• _What you need to do_
Review the material and extract every line in which the word "color" occurs.

• _Records provided_
▬▬▬▬▬▬

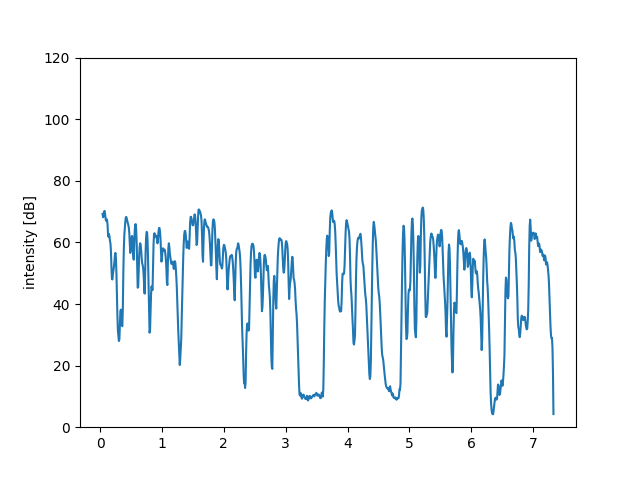
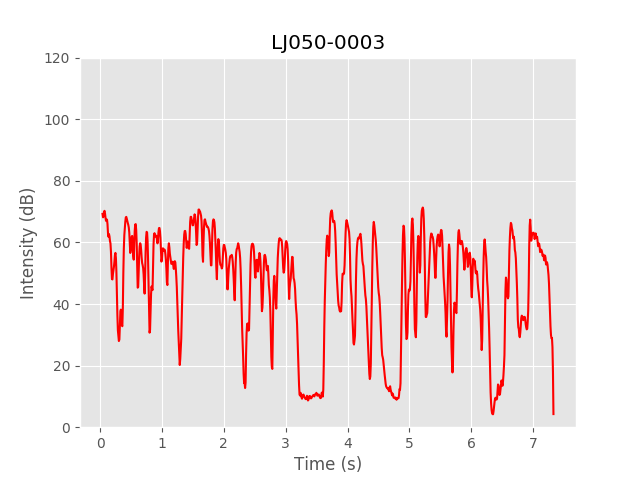
small fixes

diff --git a/utils.py b/utils.py
@@ -6,6 +6,7 @@ import parselmouth
 import matplotlib.pyplot as plt
 import pysptk
 import matplotlib.mlab as mlab
+plt.style.use('ggplot')
 
 # TODO: extract features as a different step to not repeat?
 
@@ -38,33 +39,43 @@ def extract_harmonics(waveform):
 #TODO: pick different colours for the different graphs
 
 # From original https://github.com/YannickJadoul/Parselmouth
-def draw_pitch(pitch_values, xaxis, settings, mode, filepath):
+def draw_pitch(pitch, smoothed, interpolated, xaxis, settings, filepath):
     plt.clf()
     plt.ylim(0, settings.pitch_ceiling)
-    plt.ylabel("fundamental frequency [Hz]")
-    plt.plot(xaxis, pitch_values)
-    plt.savefig(settings.save_plots+'/f0_'+mode+'_'+filepath.replace('wav', 'png'))
+    plt.ylabel("Fundamental Frequency (Hz)")
+    plt.xlabel("Time (s)")
+    plt.plot(xaxis, pitch, color='red', label='pitch')
+    plt.plot(xaxis, interpolated, color='purple', label='interpolated', alpha=0.5)
+    plt.plot(xaxis, smoothed, color='blue', label='smoothed')
+    plt.legend()
+    plt.title(filepath.replace('.wav', ''))
+    plt.savefig(settings.save_plots+'/f0_'+filepath.replace('wav', 'png'))
 
 def draw_intens(intens_values, xaxis, settings, filepath):
     plt.clf()
     plt.ylim(0, 120)
-    plt.ylabel("intensity [dB]")
-    plt.plot(xaxis, intens_values)
+    plt.ylabel("Intensity (dB)")
+    plt.xlabel("Time (s)")
+    plt.plot(xaxis, intens_values, color='red')
+    plt.title(filepath.replace('.wav', ''))
     plt.savefig(settings.save_plots+'/intens_'+filepath.replace('wav', 'png'))
 
 def draw_zcoef(coef_values, xaxis_len, settings, filepath):
     plt.clf()
     plt.ylim(0, 70)
-    plt.ylabel("zero coefficient")
-    plt.xlabel("frames")
-    plt.plot(range(0, xaxis_len), coef_values)
+    plt.ylabel("Zero Coefficient")
+    plt.xlabel("Frames")
+    plt.plot(range(0, xaxis_len), coef_values, color='orange')
+    plt.title(filepath.replace('.wav', ''))
     plt.savefig(settings.save_plots+'/zcoef_'+filepath.replace('wav', 'png'))
 
 def draw_harmonic(harmonic_values, xaxis, settings, filepath):
     plt.clf()
     plt.ylim(0, 25)
-    plt.ylabel("intensity [dB]")
-    plt.plot(xaxis, harmonic_values)
+    plt.ylabel("Intensity (dB)")
+    plt.xlabel("Time (s)")
+    plt.plot(xaxis, harmonic_values, color='pink')
+    plt.title(filepath.replace('.wav', ''))
     plt.savefig(settings.save_plots+'/harmonic_'+filepath.replace('wav', 'png'))
 
 def plot_stats(indicator, name, settings, bins=25):
@@ -74,8 +85,9 @@ def plot_stats(indicator, name, settings, bins=25):
     minv = min(values)
     if minv < 0: minv = 0
     plt.xlim(minv, max(values))
-    n, bins, _ = plt.hist(values, bins='auto', normed=1)
+    n, bins, _ = plt.hist(values, bins='auto', normed=1, color='blue')
     plt.ylim(0, max(n))
+    plt.title(settings.title)
     # Mean line
     values = [x for x in indicator if x > 0]
     plt.axvline(np.nanmean(values), color='k', linestyle='dashed', linewidth=1)

diff --git a/analyse.py b/analyse.py
@@ -9,7 +9,7 @@ import os
 import pysptk
 from scipy.io import wavfile
 import matplotlib.pyplot as plt
-#np.set_printoptions(threshold=np.inf)
+
 
 #TODO: what would be the point of accumulating mean, min and max? think about how to show it
 perc_voiced, pitch_values, silence_values, harmonic_values = [], [], [], [] # Only leave those we'll use for stats
@@ -30,15 +30,13 @@ class ProsodicAnalysis():
         self.pitch_countour = pitch_analysis.selected_array['frequency']
         self.pitch_countour[self.pitch_countour==0] = np.nan
         pitch_values.append(self.pitch_countour)
-        draw_pitch(self.pitch_countour, pitch_analysis.xs(), settings, 'original', filepath)
         # Interpolated contour
         self.interpolated = pitch_analysis.interpolate().selected_array['frequency']
         self.interpolated[self.interpolated==0] = np.nan
-        draw_pitch(self.interpolated, pitch_analysis.xs(), settings, 'interpolated', filepath)
         # Smoothed version
         self.smoothed = pitch_analysis.smooth(bandwidth=self.settings.smooth_bandwidth).selected_array['frequency']
         self.smoothed[self.smoothed==0] = np.nan
-        draw_pitch(self.smoothed, pitch_analysis.xs(), settings, 'smoothed', filepath)
+        draw_pitch(self.pitch_countour, self.smoothed, self.interpolated, pitch_analysis.xs(), settings, filepath)
         # Percentage of voiced frames # TODO: how to plot this?
         self.perc_voiced = (pitch_analysis.count_voiced_frames() * 100) / pitch_analysis.get_number_of_frames()
         perc_voiced.append(self.perc_voiced)

diff --git a/data_load.py b/data_load.py
@@ -1,7 +1,7 @@
-# Load one file or corpora waveforms
-# Load gender and alignments if there are any
+
+
 import parselmouth
 
-
+# Load corpora waveforms
 def load_wave(filepath):
     return parselmouth.Sound(filepath)

diff --git a/configuration.py b/configuration.py
@@ -18,7 +18,8 @@ DEFAULTS = [
     ('analyse_rate', False),
     ('analyse_voc', True),
     ('corpora', ''),
-    ('save_plots', '')
+    ('save_plots', ''),
+    ('title', '')
     ]
 
 class Config(object):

▬▬▬▬▬▬

• _Solution to this task_
+    plt.plot(xaxis, pitch, color='red', label='pitch')
+    plt.plot(xaxis, interpolated, color='purple', label='interpolated', alpha=0.5)
+    plt.plot(xaxis, smoothed, color='blue', label='smoothed')
+    plt.plot(xaxis, intens_values, color='red')
+    plt.plot(range(0, xaxis_len), coef_values, color='orange')
+    plt.plot(xaxis, harmonic_values, color='pink')
+    n, bins, _ = plt.hist(values, bins='auto', normed=1, color='blue')
     plt.axvline(np.nanmean(values), color='k', linestyle='dashed', linewidth=1)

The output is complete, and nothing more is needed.